Friday October 17, 2014
New York University Game Center Director Frank Lantz’ keynote speech at this year’s US Go Congress (Game Theorist Frank Lantz on why go should be “A little less Tang Dynasty and a little more NASCAR” 8/13 EJ) is now available online. Click here for a video of the talk, here for a Powerpoint version and here for a PDF. Lantz says he’s interested in “continu(ing) to be involved in helping grow and promote go worldwide.”
Monday October 13, 2014
Go Club Tango and the Slovak go association will host the 2014 Winter Solstice Bratislava on December 27 and 28 at Hotel Viktor. The 13 EU fee must be paid-on site but organizer Julius Masarovic requests that all players register online before December 10. Players who wish to stay at Hotel Viktor for the duration of the tournament will enjoy a discount. Cash and material prizes will be available for top players. To register or for more information, please visit the Klub Taogo website.
The British Go Association and Central London Go Club will host the 41st London Open Go Congress 2014 from December 28 to December 31 at the International Students House.

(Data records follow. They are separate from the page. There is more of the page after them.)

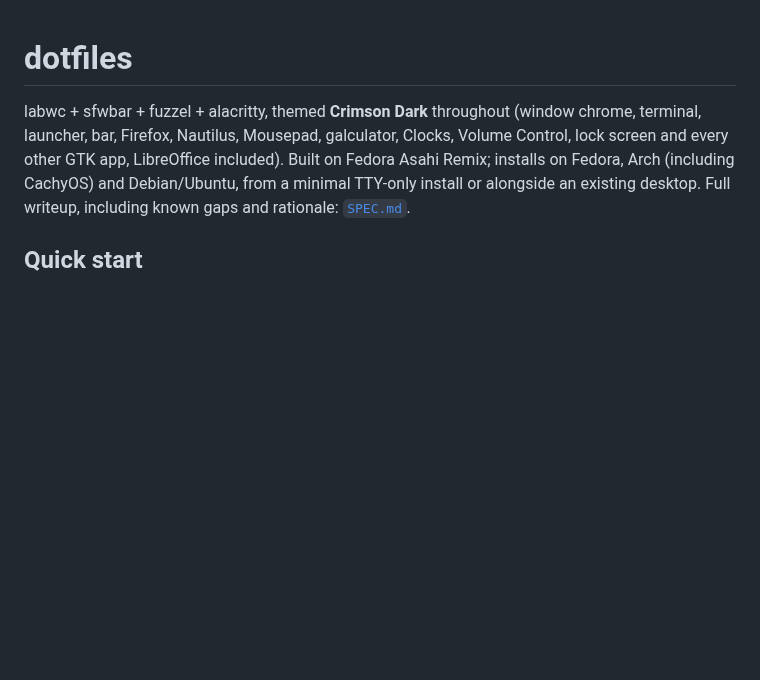
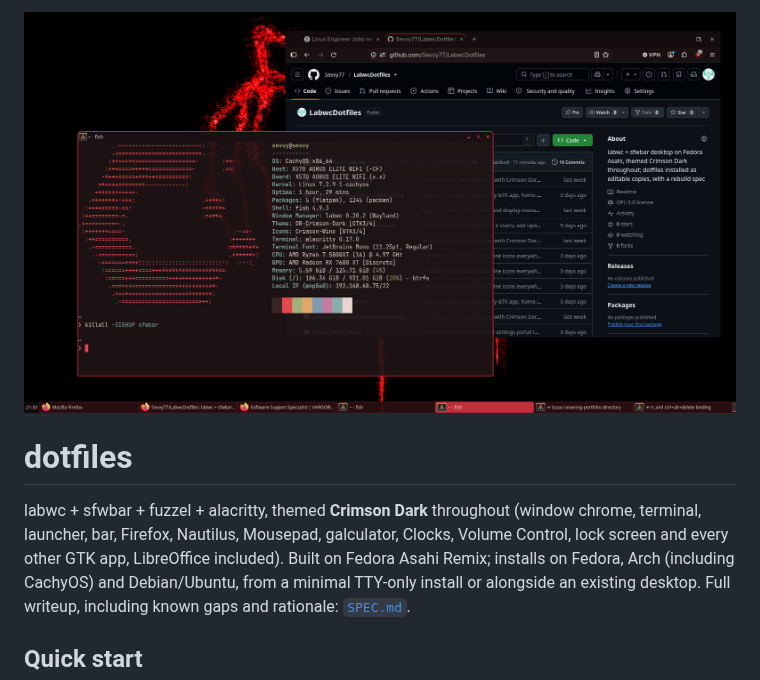
Before and after one commit to Sevvy77/LabwcDotfiles, a Markdown page: README.md, the part around the change. Drawn GitHub-style; pictures changed too: screenshot.png (added); blank space fills up the shorter version.

Commit message:
Add a desktop screenshot to the top of the README
Co-Authored-By: Claude Opus 5.5 <noreply@anthropic.com>

```diff
--- a/README.md
+++ b/README.md
@@ -1,3 +1,5 @@
+![Crimson Dark desktop](screenshot.png)
+
 # dotfiles
 
 labwc + sfwbar + fuzzel + alacritty, themed **Crimson Dark** throughout (window
```
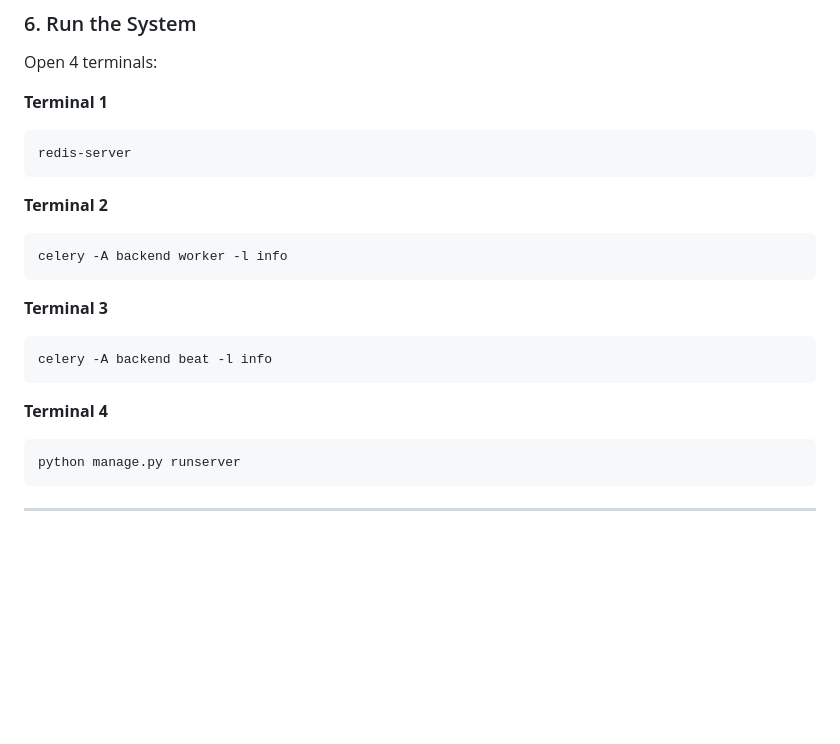
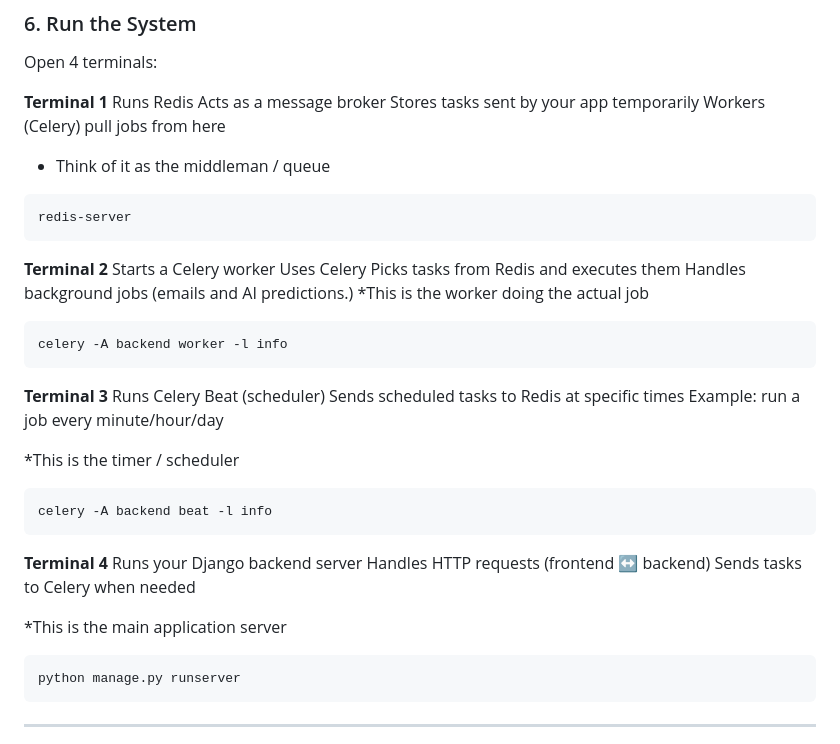
Before and after one commit to Unt-m3d/smartgridmanagementsystem, a Markdown page: README.md, the part around the change. GitHub-like rendering; blank space fills up the shorter version.

Commit message:
Enhance README with terminal usage descriptions
Added descriptions for each terminal's purpose in the README.

````diff
--- a/README.md
+++ b/README.md
@@ -322,25 +322,42 @@ python manage.py createsuperuser
 Open 4 terminals:
 
 **Terminal 1**
-
+Runs Redis
+Acts as a message broker
+Stores tasks sent by your app temporarily
+Workers (Celery) pull jobs from here
+* Think of it as the middleman / queue
 ```bash
 redis-server
 ```
 
 **Terminal 2**
-
+Starts a Celery worker
+Uses Celery
+Picks tasks from Redis and executes them
+Handles background jobs (emails and AI predictions.)
+*This is the worker doing the actual job
 ```bash
 celery -A backend worker -l info
 ```
 
 **Terminal 3**
+Runs Celery Beat (scheduler)
+Sends scheduled tasks to Redis at specific times
+Example: run a job every minute/hour/day
+
+*This is the timer / scheduler
 
 ```bash
 celery -A backend beat -l info
 ```
 
 **Terminal 4**
+Runs your Django backend server
+Handles HTTP requests (frontend ↔ backend)
+Sends tasks to Celery when needed
 
+*This is the main application server
 ```bash
 python manage.py runserver
 ```
````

Cash prizes will be available for the top 4 players, the top 2 players “below the bar,” and the top player who started the tournament with a GoR of 10 kyu or below. In addition to the main tournament, there will be lectures, pair go, and lightning games as well as a rengo tournament and New Year’s Eve meal for those who wish to stay for celebrations. Students and junior players (under age 18) will receive discounts. Players who wish to play only for one or two days will also receive lower rates but all players must register before December 15. To register or for more information, please visit the official London Open website.
—Annalia Linnan; for complete listings, check out the European Tournament Calendar